ASSIGNMENT:
Without any images, output the records below verbatim.
EXTRACTED RECORDS Block Start
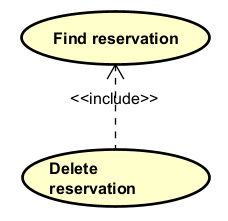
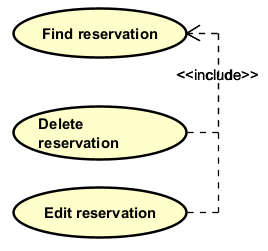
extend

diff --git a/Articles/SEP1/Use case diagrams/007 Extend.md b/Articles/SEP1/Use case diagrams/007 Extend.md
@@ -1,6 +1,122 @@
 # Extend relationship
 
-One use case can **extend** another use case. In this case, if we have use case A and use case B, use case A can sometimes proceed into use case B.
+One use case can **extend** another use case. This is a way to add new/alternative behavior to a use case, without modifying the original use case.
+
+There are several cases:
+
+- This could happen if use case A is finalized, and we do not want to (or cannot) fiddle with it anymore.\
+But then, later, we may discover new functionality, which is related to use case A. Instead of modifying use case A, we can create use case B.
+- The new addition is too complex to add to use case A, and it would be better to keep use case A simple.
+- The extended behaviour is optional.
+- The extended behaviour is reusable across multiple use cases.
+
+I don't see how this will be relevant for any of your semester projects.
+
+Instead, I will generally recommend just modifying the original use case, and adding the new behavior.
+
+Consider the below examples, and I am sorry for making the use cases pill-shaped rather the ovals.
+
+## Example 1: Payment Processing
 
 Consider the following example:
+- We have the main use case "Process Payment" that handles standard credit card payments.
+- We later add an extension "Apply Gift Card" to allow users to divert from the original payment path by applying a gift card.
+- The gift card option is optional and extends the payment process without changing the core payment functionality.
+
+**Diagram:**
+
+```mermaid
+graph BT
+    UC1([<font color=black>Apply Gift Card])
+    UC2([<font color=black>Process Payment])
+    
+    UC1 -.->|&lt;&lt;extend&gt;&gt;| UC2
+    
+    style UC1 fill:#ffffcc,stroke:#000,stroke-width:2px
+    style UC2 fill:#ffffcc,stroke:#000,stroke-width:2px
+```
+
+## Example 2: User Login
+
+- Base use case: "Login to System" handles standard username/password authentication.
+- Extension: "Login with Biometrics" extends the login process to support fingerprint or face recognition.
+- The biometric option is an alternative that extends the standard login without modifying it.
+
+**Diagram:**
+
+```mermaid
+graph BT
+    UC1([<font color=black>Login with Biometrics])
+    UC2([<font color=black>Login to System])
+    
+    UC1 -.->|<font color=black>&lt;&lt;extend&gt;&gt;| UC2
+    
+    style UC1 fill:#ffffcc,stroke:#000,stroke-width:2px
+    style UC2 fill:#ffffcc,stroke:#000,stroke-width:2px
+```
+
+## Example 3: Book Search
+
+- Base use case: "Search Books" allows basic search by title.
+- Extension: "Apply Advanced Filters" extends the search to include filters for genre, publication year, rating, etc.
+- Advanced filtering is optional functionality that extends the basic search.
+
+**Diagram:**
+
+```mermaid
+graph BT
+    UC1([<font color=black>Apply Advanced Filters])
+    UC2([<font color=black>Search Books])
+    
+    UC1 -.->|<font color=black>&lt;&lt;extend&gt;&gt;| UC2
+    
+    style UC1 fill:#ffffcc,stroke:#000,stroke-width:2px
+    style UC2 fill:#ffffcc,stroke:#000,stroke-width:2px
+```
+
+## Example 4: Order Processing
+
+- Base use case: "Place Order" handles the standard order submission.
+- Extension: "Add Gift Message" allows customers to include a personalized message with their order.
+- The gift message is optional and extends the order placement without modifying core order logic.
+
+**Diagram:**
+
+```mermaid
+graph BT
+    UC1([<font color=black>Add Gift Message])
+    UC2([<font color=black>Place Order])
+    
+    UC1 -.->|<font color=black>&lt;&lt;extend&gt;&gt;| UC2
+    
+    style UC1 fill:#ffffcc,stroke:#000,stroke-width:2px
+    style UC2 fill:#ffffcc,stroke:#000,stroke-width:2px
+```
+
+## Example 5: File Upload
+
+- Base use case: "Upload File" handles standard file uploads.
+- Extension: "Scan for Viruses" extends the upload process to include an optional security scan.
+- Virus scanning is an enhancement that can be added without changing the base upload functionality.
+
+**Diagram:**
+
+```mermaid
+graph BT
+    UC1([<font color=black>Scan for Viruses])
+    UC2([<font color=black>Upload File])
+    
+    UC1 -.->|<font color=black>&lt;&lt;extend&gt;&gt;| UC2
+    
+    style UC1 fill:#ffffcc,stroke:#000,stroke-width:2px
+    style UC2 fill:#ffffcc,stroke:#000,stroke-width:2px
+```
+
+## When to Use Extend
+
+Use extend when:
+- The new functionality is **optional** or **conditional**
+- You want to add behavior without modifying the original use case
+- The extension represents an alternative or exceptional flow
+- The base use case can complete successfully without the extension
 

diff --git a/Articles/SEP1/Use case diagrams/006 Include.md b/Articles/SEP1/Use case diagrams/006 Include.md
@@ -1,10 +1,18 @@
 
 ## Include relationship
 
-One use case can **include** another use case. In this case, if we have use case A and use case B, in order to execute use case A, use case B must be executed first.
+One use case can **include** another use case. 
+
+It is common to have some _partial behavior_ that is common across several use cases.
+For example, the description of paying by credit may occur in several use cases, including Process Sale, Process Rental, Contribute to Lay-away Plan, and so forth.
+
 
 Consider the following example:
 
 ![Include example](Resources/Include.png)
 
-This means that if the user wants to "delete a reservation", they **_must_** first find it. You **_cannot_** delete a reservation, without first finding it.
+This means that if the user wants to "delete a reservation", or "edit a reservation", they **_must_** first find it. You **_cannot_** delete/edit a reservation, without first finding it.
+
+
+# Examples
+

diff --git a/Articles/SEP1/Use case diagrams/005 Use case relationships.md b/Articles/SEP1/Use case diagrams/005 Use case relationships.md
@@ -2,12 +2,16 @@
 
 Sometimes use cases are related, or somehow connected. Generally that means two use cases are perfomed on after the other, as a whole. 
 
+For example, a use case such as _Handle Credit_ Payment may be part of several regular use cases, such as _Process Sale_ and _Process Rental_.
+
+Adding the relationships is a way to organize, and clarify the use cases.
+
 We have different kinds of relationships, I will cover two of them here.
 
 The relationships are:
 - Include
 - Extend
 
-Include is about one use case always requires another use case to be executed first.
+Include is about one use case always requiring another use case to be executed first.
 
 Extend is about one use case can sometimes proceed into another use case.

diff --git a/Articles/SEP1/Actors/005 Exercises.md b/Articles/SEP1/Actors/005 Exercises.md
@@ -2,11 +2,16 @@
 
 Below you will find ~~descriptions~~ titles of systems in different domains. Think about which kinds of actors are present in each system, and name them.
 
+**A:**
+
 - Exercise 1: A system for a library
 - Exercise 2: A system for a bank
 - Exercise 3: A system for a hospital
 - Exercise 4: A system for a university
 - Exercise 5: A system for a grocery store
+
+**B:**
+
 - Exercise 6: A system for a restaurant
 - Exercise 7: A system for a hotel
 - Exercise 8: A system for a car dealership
EXTRACTED RECORDS Block End
WRITTEN ANSWER:
extend

diff --git a/Articles/SEP1/Use case diagrams/007 Extend.md b/Articles/SEP1/Use case diagrams/007 Extend.md
@@ -1,6 +1,122 @@
 # Extend relationship
 
-One use case can **extend** another use case. In this case, if we have use case A and use case B, use case A can sometimes proceed into use case B.
+One use case can **extend** another use case. This is a way to add new/alternative behavior to a use case, without modifying the original use case.
+
+There are several cases:
+
+- This could happen if use case A is finalized, and we do not want to (or cannot) fiddle with it anymore.\
+But then, later, we may discover new functionality, which is related to use case A. Instead of modifying use case A, we can create use case B.
+- The new addition is too complex to add to use case A, and it would be better to keep use case A simple.
+- The extended behaviour is optional.
+- The extended behaviour is reusable across multiple use cases.
+
+I don't see how this will be relevant for any of your semester projects.
+
+Instead, I will generally recommend just modifying the original use case, and adding the new behavior.
+
+Consider the below examples, and I am sorry for making the use cases pill-shaped rather the ovals.
+
+## Example 1: Payment Processing
 
 Consider the following example:
+- We have the main use case "Process Payment" that handles standard credit card payments.
+- We later add an extension "Apply Gift Card" to allow users to divert from the original payment path by applying a gift card.
+- The gift card option is optional and extends the payment process without changing the core payment functionality.
+
+**Diagram:**
+
+```mermaid
+graph BT
+    UC1([<font color=black>Apply Gift Card])
+    UC2([<font color=black>Process Payment])
+    
+    UC1 -.->|&lt;&lt;extend&gt;&gt;| UC2
+    
+    style UC1 fill:#ffffcc,stroke:#000,stroke-width:2px
+    style UC2 fill:#ffffcc,stroke:#000,stroke-width:2px
+```
+
+## Example 2: User Login
+
+- Base use case: "Login to System" handles standard username/password authentication.
+- Extension: "Login with Biometrics" extends the login process to support fingerprint or face recognition.
+- The biometric option is an alternative that extends the standard login without modifying it.
+
+**Diagram:**
+
+```mermaid
+graph BT
+    UC1([<font color=black>Login with Biometrics])
+    UC2([<font color=black>Login to System])
+    
+    UC1 -.->|<font color=black>&lt;&lt;extend&gt;&gt;| UC2
+    
+    style UC1 fill:#ffffcc,stroke:#000,stroke-width:2px
+    style UC2 fill:#ffffcc,stroke:#000,stroke-width:2px
+```
+
+## Example 3: Book Search
+
+- Base use case: "Search Books" allows basic search by title.
+- Extension: "Apply Advanced Filters" extends the search to include filters for genre, publication year, rating, etc.
+- Advanced filtering is optional functionality that extends the basic search.
+
+**Diagram:**
+
+```mermaid
+graph BT
+    UC1([<font color=black>Apply Advanced Filters])
+    UC2([<font color=black>Search Books])
+    
+    UC1 -.->|<font color=black>&lt;&lt;extend&gt;&gt;| UC2
+    
+    style UC1 fill:#ffffcc,stroke:#000,stroke-width:2px
+    style UC2 fill:#ffffcc,stroke:#000,stroke-width:2px
+```
+
+## Example 4: Order Processing
+
+- Base use case: "Place Order" handles the standard order submission.
+- Extension: "Add Gift Message" allows customers to include a personalized message with their order.
+- The gift message is optional and extends the order placement without modifying core order logic.
+
+**Diagram:**
+
+```mermaid
+graph BT
+    UC1([<font color=black>Add Gift Message])
+    UC2([<font color=black>Place Order])
+    
+    UC1 -.->|<font color=black>&lt;&lt;extend&gt;&gt;| UC2
+    
+    style UC1 fill:#ffffcc,stroke:#000,stroke-width:2px
+    style UC2 fill:#ffffcc,stroke:#000,stroke-width:2px
+```
+
+## Example 5: File Upload
+
+- Base use case: "Upload File" handles standard file uploads.
+- Extension: "Scan for Viruses" extends the upload process to include an optional security scan.
+- Virus scanning is an enhancement that can be added without changing the base upload functionality.
+
+**Diagram:**
+
+```mermaid
+graph BT
+    UC1([<font color=black>Scan for Viruses])
+    UC2([<font color=black>Upload File])
+    
+    UC1 -.->|<font color=black>&lt;&lt;extend&gt;&gt;| UC2
+    
+    style UC1 fill:#ffffcc,stroke:#000,stroke-width:2px
+    style UC2 fill:#ffffcc,stroke:#000,stroke-width:2px
+```
+
+## When to Use Extend
+
+Use extend when:
+- The new functionality is **optional** or **conditional**
+- You want to add behavior without modifying the original use case
+- The extension represents an alternative or exceptional flow
+- The base use case can complete successfully without the extension
 

diff --git a/Articles/SEP1/Use case diagrams/006 Include.md b/Articles/SEP1/Use case diagrams/006 Include.md
@@ -1,10 +1,18 @@
 
 ## Include relationship
 
-One use case can **include** another use case. In this case, if we have use case A and use case B, in order to execute use case A, use case B must be executed first.
+One use case can **include** another use case. 
+
+It is common to have some _partial behavior_ that is common across several use cases.
+For example, the description of paying by credit may occur in several use cases, including Process Sale, Process Rental, Contribute to Lay-away Plan, and so forth.
+
 
 Consider the following example:
 
 ![Include example](Resources/Include.png)
 
-This means that if the user wants to "delete a reservation", they **_must_** first find it. You **_cannot_** delete a reservation, without first finding it.
+This means that if the user wants to "delete a reservation", or "edit a reservation", they **_must_** first find it. You **_cannot_** delete/edit a reservation, without first finding it.
+
+
+# Examples
+

diff --git a/Articles/SEP1/Use case diagrams/005 Use case relationships.md b/Articles/SEP1/Use case diagrams/005 Use case relationships.md
@@ -2,12 +2,16 @@
 
 Sometimes use cases are related, or somehow connected. Generally that means two use cases are perfomed on after the other, as a whole. 
 
+For example, a use case such as _Handle Credit_ Payment may be part of several regular use cases, such as _Process Sale_ and _Process Rental_.
+
+Adding the relationships is a way to organize, and clarify the use cases.
+
 We have different kinds of relationships, I will cover two of them here.
 
 The relationships are:
 - Include
 - Extend
 
-Include is about one use case always requires another use case to be executed first.
+Include is about one use case always requiring another use case to be executed first.
 
 Extend is about one use case can sometimes proceed into another use case.

diff --git a/Articles/SEP1/Actors/005 Exercises.md b/Articles/SEP1/Actors/005 Exercises.md
@@ -2,11 +2,16 @@
 
 Below you will find ~~descriptions~~ titles of systems in different domains. Think about which kinds of actors are present in each system, and name them.
 
+**A:**
+
 - Exercise 1: A system for a library
 - Exercise 2: A system for a bank
 - Exercise 3: A system for a hospital
 - Exercise 4: A system for a university
 - Exercise 5: A system for a grocery store
+
+**B:**
+
 - Exercise 6: A system for a restaurant
 - Exercise 7: A system for a hotel
 - Exercise 8: A system for a car dealership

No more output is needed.